• _Exercise instructions_
Pictures aside, write out every record exactly as it appears.

• _Extracted records_

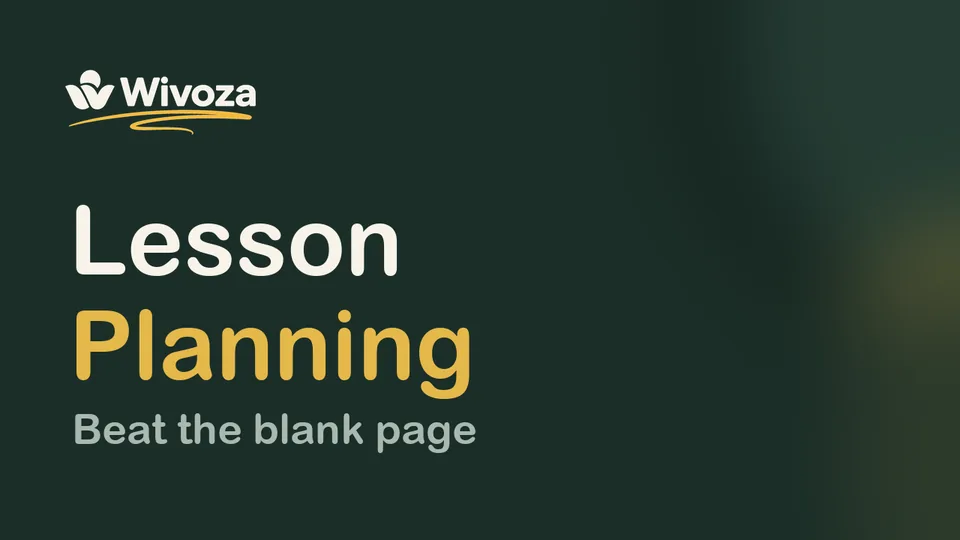
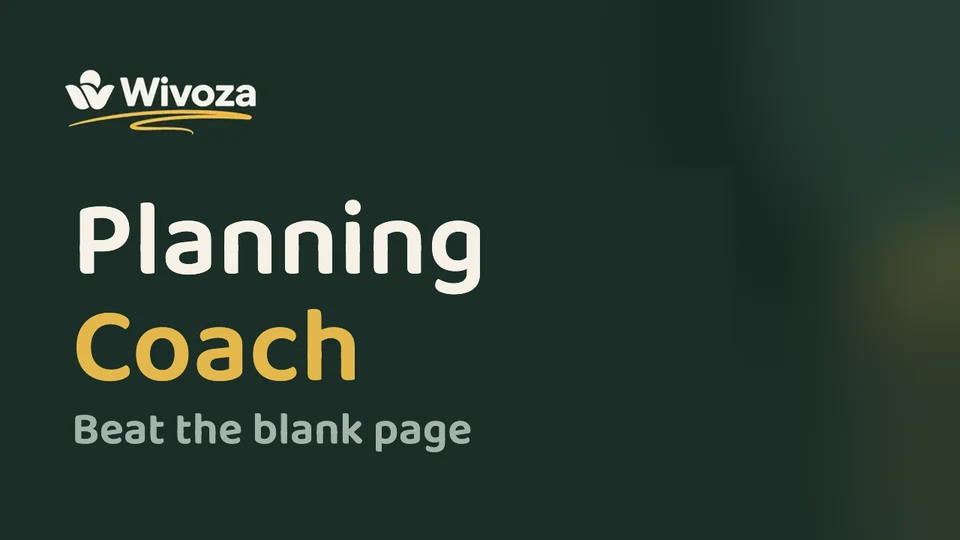
Training videos: the six re-recorded for the app as it is now
Get Started and one video per sidebar tool, all recorded against the
current screens. Assignment Coach no longer has its own video: it is a
Planning Coach tab, so the home page's Assignment review card opens the
Planning Coach video. The Practice and Planning Coach thumbnails stop
saying "Ask & Practice" and "Lesson Planning".

Changed region(s): [[0.0625, 0.3556, 0.5, 0.563], [0.0625, 0.563, 0.5, 0.7407], [0.0625, 0.7704, 0.5, 0.8593]]

diff --git a/web/src/components/TrainingVideos.tsx b/web/src/components/TrainingVideos.tsx
@@ -47,21 +47,21 @@ export const SCHOOLS_VIDEO = {
 }
 
 export const GET_STARTED_VIDEO = {
-  id: 'bao2qZHXzZA',
+  id: '12kQRHmmbHs',
   thumb: '/videos/get-started.webp',
   title: 'Get Started with Wivoza',
   blurb: 'Setup and your first session.',
 }
 
 // `slug` is also the anchor — /guide#video-<slug> — that the home page's
-// "Watch how it works" links land on.
+// "Watch how it works" links land on. One video per sidebar tool: assignment
+// review is a Planning Coach tab, so its video is Planning Coach's.
 export const FEATURE_VIDEOS = [
-  { slug: 'lesson-debrief', id: 'lLnZhrtiAIw', title: 'Lesson Debrief', blurb: 'Record a class, see what it sounded like.' },
-  { slug: 'talk-it-through', id: '-Xhmj0F7n_o', title: 'Talk It Through', blurb: 'Process a rough lesson in five minutes.' },
-  { slug: 'ask-practice', id: 'yyYz795vFRg', title: 'Practice', blurb: 'Rehearse the hard part before it happens.' },
-  { slug: 'lesson-planning', id: '-LNj8wyhk2I', title: 'Planning Coach', blurb: 'Beat the blank page.' },
-  { slug: 'assignment-coach', id: 'HrlsBYrjmV4', title: 'Assignment Coach', blurb: 'What does your assignment really ask?' },
-  { slug: 'communication-coach', id: '4fg0c7Q5CiY', title: 'Communication Coach', blurb: 'Say the hard thing without the edge.' },
+  { slug: 'lesson-debrief', id: 'XomSOSuTVug', title: 'Lesson Debrief', blurb: 'Record a class, see what it sounded like.' },
+  { slug: 'talk-it-through', id: '2YzIY7WzUO0', title: 'Talk It Through', blurb: 'Process a rough lesson in five minutes.' },
+  { slug: 'ask-practice', id: 'yV6g3IYROeo', title: 'Practice', blurb: 'Rehearse the hard part before it happens.' },
+  { slug: 'lesson-planning', id: 'uO4XQENiLZk', title: 'Planning Coach', blurb: 'Beat the blank page.' },
+  { slug: 'communication-coach', id: 'V8EY3crcvXs', title: 'Communication Coach', blurb: 'Say the hard thing without the edge.' },
 ]
 
 // Shows the thumbnail until someone presses play, and only then loads YouTube —

diff --git a/web/src/pages/Landing.tsx b/web/src/pages/Landing.tsx
@@ -70,7 +70,7 @@ const MOMENTS = [
         // A tab inside Planning Coach now, not a tool of its own. It keeps a
         // card because it is a different job from writing a lesson.
         title: 'Assignment review',
-        slug: 'assignment-coach',
+        slug: 'lesson-planning',
         description: 'Inside Planning Coach: paste, upload, or photograph an assignment to see what it really asks, redesign it for meaningful AI use, then save it as Word, PDF, or PowerPoint.',
       },
     ],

• _Exercise solution_
Training videos: the six re-recorded for the app as it is now
Get Started and one video per sidebar tool, all recorded against the
current screens. Assignment Coach no longer has its own video: it is a
Planning Coach tab, so the home page's Assignment review card opens the
Planning Coach video. The Practice and Planning Coach thumbnails stop
saying "Ask & Practice" and "Lesson Planning".

Changed region(s): [[0.0625, 0.3556, 0.5, 0.563], [0.0625, 0.563, 0.5, 0.7407], [0.0625, 0.7704, 0.5, 0.8593]]

diff --git a/web/src/components/TrainingVideos.tsx b/web/src/components/TrainingVideos.tsx
@@ -47,21 +47,21 @@ export const SCHOOLS_VIDEO = {
 }
 
 export const GET_STARTED_VIDEO = {
-  id: 'bao2qZHXzZA',
+  id: '12kQRHmmbHs',
   thumb: '/videos/get-started.webp',
   title: 'Get Started with Wivoza',
   blurb: 'Setup and your first session.',
 }
 
 // `slug` is also the anchor — /guide#video-<slug> — that the home page's
-// "Watch how it works" links land on.
+// "Watch how it works" links land on. One video per sidebar tool: assignment
+// review is a Planning Coach tab, so its video is Planning Coach's.
 export const FEATURE_VIDEOS = [
-  { slug: 'lesson-debrief', id: 'lLnZhrtiAIw', title: 'Lesson Debrief', blurb: 'Record a class, see what it sounded like.' },
-  { slug: 'talk-it-through', id: '-Xhmj0F7n_o', title: 'Talk It Through', blurb: 'Process a rough lesson in five minutes.' },
-  { slug: 'ask-practice', id: 'yyYz795vFRg', title: 'Practice', blurb: 'Rehearse the hard part before it happens.' },
-  { slug: 'lesson-planning', id: '-LNj8wyhk2I', title: 'Planning Coach', blurb: 'Beat the blank page.' },
-  { slug: 'assignment-coach', id: 'HrlsBYrjmV4', title: 'Assignment Coach', blurb: 'What does your assignment really ask?' },
-  { slug: 'communication-coach', id: '4fg0c7Q5CiY', title: 'Communication Coach', blurb: 'Say the hard thing without the edge.' },
+  { slug: 'lesson-debrief', id: 'XomSOSuTVug', title: 'Lesson Debrief', blurb: 'Record a class, see what it sounded like.' },
+  { slug: 'talk-it-through', id: '2YzIY7WzUO0', title: 'Talk It Through', blurb: 'Process a rough lesson in five minutes.' },
+  { slug: 'ask-practice', id: 'yV6g3IYROeo', title: 'Practice', blurb: 'Rehearse the hard part before it happens.' },
+  { slug: 'lesson-planning', id: 'uO4XQENiLZk', title: 'Planning Coach', blurb: 'Beat the blank page.' },
+  { slug: 'communication-coach', id: 'V8EY3crcvXs', title: 'Communication Coach', blurb: 'Say the hard thing without the edge.' },
 ]
 
 // Shows the thumbnail until someone presses play, and only then loads YouTube —

diff --git a/web/src/pages/Landing.tsx b/web/src/pages/Landing.tsx
@@ -70,7 +70,7 @@ const MOMENTS = [
         // A tab inside Planning Coach now, not a tool of its own. It keeps a
         // card because it is a different job from writing a lesson.
         title: 'Assignment review',
-        slug: 'assignment-coach',
+        slug: 'lesson-planning',
         description: 'Inside Planning Coach: paste, upload, or photograph an assignment to see what it really asks, redesign it for meaningful AI use, then save it as Word, PDF, or PowerPoint.',
       },
     ],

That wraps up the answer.